_What the task requires_: Set every record down again, identical to the original.

_Dataset_:

★ ★ ★ ★ ★

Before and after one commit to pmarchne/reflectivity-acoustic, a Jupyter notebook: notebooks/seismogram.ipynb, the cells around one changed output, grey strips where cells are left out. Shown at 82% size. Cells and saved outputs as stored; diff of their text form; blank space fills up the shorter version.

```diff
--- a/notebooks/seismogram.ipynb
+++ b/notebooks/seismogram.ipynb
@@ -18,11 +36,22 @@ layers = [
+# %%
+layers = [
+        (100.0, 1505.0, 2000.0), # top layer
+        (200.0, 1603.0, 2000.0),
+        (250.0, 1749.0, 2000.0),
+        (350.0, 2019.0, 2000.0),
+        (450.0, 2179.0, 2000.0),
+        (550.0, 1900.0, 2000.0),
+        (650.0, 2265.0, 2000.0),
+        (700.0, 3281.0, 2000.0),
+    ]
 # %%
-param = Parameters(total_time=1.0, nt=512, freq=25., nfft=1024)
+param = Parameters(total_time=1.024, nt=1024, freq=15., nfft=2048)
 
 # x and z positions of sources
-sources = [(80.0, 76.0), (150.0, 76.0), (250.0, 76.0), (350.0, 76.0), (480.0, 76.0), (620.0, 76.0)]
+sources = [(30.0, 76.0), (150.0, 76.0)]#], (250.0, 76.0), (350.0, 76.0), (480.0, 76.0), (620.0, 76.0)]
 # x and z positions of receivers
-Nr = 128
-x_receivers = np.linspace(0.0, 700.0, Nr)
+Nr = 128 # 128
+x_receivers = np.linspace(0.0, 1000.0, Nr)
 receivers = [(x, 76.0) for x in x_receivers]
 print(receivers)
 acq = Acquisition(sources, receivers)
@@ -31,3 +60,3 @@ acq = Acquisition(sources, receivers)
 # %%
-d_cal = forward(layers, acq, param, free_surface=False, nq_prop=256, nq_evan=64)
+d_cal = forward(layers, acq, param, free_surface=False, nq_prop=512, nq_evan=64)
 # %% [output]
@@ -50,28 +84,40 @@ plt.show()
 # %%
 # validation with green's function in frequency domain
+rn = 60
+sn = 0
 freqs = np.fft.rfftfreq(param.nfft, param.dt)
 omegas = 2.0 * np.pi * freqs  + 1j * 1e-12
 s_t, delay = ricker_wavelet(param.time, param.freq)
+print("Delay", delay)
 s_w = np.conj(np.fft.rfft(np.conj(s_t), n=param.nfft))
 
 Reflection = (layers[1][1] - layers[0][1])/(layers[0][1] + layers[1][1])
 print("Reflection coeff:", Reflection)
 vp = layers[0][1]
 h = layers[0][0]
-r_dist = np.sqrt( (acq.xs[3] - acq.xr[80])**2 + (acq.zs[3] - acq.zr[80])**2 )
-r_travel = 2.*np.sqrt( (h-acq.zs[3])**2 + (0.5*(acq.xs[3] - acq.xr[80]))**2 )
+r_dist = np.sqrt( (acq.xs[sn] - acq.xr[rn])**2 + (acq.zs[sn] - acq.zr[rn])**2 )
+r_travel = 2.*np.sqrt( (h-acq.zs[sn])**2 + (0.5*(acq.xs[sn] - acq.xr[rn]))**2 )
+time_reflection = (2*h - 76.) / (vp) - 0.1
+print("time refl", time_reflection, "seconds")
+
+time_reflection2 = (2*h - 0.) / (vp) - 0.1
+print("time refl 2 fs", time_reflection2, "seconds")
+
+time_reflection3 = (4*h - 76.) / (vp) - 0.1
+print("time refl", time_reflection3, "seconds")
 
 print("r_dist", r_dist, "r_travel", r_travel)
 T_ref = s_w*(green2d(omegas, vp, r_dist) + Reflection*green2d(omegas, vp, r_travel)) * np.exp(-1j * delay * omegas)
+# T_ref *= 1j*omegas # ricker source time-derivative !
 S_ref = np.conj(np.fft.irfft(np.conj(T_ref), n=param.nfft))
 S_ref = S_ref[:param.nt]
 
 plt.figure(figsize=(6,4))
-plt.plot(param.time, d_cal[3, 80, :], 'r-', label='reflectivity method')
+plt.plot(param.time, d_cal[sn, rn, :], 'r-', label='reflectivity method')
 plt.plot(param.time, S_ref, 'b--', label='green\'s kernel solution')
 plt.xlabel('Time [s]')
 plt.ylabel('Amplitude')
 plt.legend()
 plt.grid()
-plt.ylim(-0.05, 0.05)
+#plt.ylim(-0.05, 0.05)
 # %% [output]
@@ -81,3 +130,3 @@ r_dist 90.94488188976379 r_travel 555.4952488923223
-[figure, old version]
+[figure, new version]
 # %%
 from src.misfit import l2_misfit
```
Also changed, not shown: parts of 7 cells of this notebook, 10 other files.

★ ★ ★ ★ ★

_Task response_:
Before and after one commit to pmarchne/reflectivity-acoustic, a Jupyter notebook: notebooks/seismogram.ipynb, the cells around one changed output, grey strips where cells are left out. Shown at 82% size. Cells and saved outputs as stored; diff of their text form; blank space fills up the shorter version.

```diff
--- a/notebooks/seismogram.ipynb
+++ b/notebooks/seismogram.ipynb
@@ -18,11 +36,22 @@ layers = [
+# %%
+layers = [
+        (100.0, 1505.0, 2000.0), # top layer
+        (200.0, 1603.0, 2000.0),
+        (250.0, 1749.0, 2000.0),
+        (350.0, 2019.0, 2000.0),
+        (450.0, 2179.0, 2000.0),
+        (550.0, 1900.0, 2000.0),
+        (650.0, 2265.0, 2000.0),
+        (700.0, 3281.0, 2000.0),
+    ]
 # %%
-param = Parameters(total_time=1.0, nt=512, freq=25., nfft=1024)
+param = Parameters(total_time=1.024, nt=1024, freq=15., nfft=2048)
 
 # x and z positions of sources
-sources = [(80.0, 76.0), (150.0, 76.0), (250.0, 76.0), (350.0, 76.0), (480.0, 76.0), (620.0, 76.0)]
+sources = [(30.0, 76.0), (150.0, 76.0)]#], (250.0, 76.0), (350.0, 76.0), (480.0, 76.0), (620.0, 76.0)]
 # x and z positions of receivers
-Nr = 128
-x_receivers = np.linspace(0.0, 700.0, Nr)
+Nr = 128 # 128
+x_receivers = np.linspace(0.0, 1000.0, Nr)
 receivers = [(x, 76.0) for x in x_receivers]
 print(receivers)
 acq = Acquisition(sources, receivers)
@@ -31,3 +60,3 @@ acq = Acquisition(sources, receivers)
 # %%
-d_cal = forward(layers, acq, param, free_surface=False, nq_prop=256, nq_evan=64)
+d_cal = forward(layers, acq, param, free_surface=False, nq_prop=512, nq_evan=64)
 # %% [output]
@@ -50,28 +84,40 @@ plt.show()
 # %%
 # validation with green's function in frequency domain
+rn = 60
+sn = 0
 freqs = np.fft.rfftfreq(param.nfft, param.dt)
 omegas = 2.0 * np.pi * freqs  + 1j * 1e-12
 s_t, delay = ricker_wavelet(param.time, param.freq)
+print("Delay", delay)
 s_w = np.conj(np.fft.rfft(np.conj(s_t), n=param.nfft))
 
 Reflection = (layers[1][1] - layers[0][1])/(layers[0][1] + layers[1][1])
 print("Reflection coeff:", Reflection)
 vp = layers[0][1]
 h = layers[0][0]
-r_dist = np.sqrt( (acq.xs[3] - acq.xr[80])**2 + (acq.zs[3] - acq.zr[80])**2 )
-r_travel = 2.*np.sqrt( (h-acq.zs[3])**2 + (0.5*(acq.xs[3] - acq.xr[80]))**2 )
+r_dist = np.sqrt( (acq.xs[sn] - acq.xr[rn])**2 + (acq.zs[sn] - acq.zr[rn])**2 )
+r_travel = 2.*np.sqrt( (h-acq.zs[sn])**2 + (0.5*(acq.xs[sn] - acq.xr[rn]))**2 )
+time_reflection = (2*h - 76.) / (vp) - 0.1
+print("time refl", time_reflection, "seconds")
+
+time_reflection2 = (2*h - 0.) / (vp) - 0.1
+print("time refl 2 fs", time_reflection2, "seconds")
+
+time_reflection3 = (4*h - 76.) / (vp) - 0.1
+print("time refl", time_reflection3, "seconds")
 
 print("r_dist", r_dist, "r_travel", r_travel)
 T_ref = s_w*(green2d(omegas, vp, r_dist) + Reflection*green2d(omegas, vp, r_travel)) * np.exp(-1j * delay * omegas)
+# T_ref *= 1j*omegas # ricker source time-derivative !
 S_ref = np.conj(np.fft.irfft(np.conj(T_ref), n=param.nfft))
 S_ref = S_ref[:param.nt]
 
 plt.figure(figsize=(6,4))
-plt.plot(param.time, d_cal[3, 80, :], 'r-', label='reflectivity method')
+plt.plot(param.time, d_cal[sn, rn, :], 'r-', label='reflectivity method')
 plt.plot(param.time, S_ref, 'b--', label='green\'s kernel solution')
 plt.xlabel('Time [s]')
 plt.ylabel('Amplitude')
 plt.legend()
 plt.grid()
-plt.ylim(-0.05, 0.05)
+#plt.ylim(-0.05, 0.05)
 # %% [output]
@@ -81,3 +130,3 @@ r_dist 90.94488188976379 r_travel 555.4952488923223
-[figure, old version]
+[figure, new version]
 # %%
 from src.misfit import l2_misfit
```
Also changed, not shown: parts of 7 cells of this notebook, 10 other files.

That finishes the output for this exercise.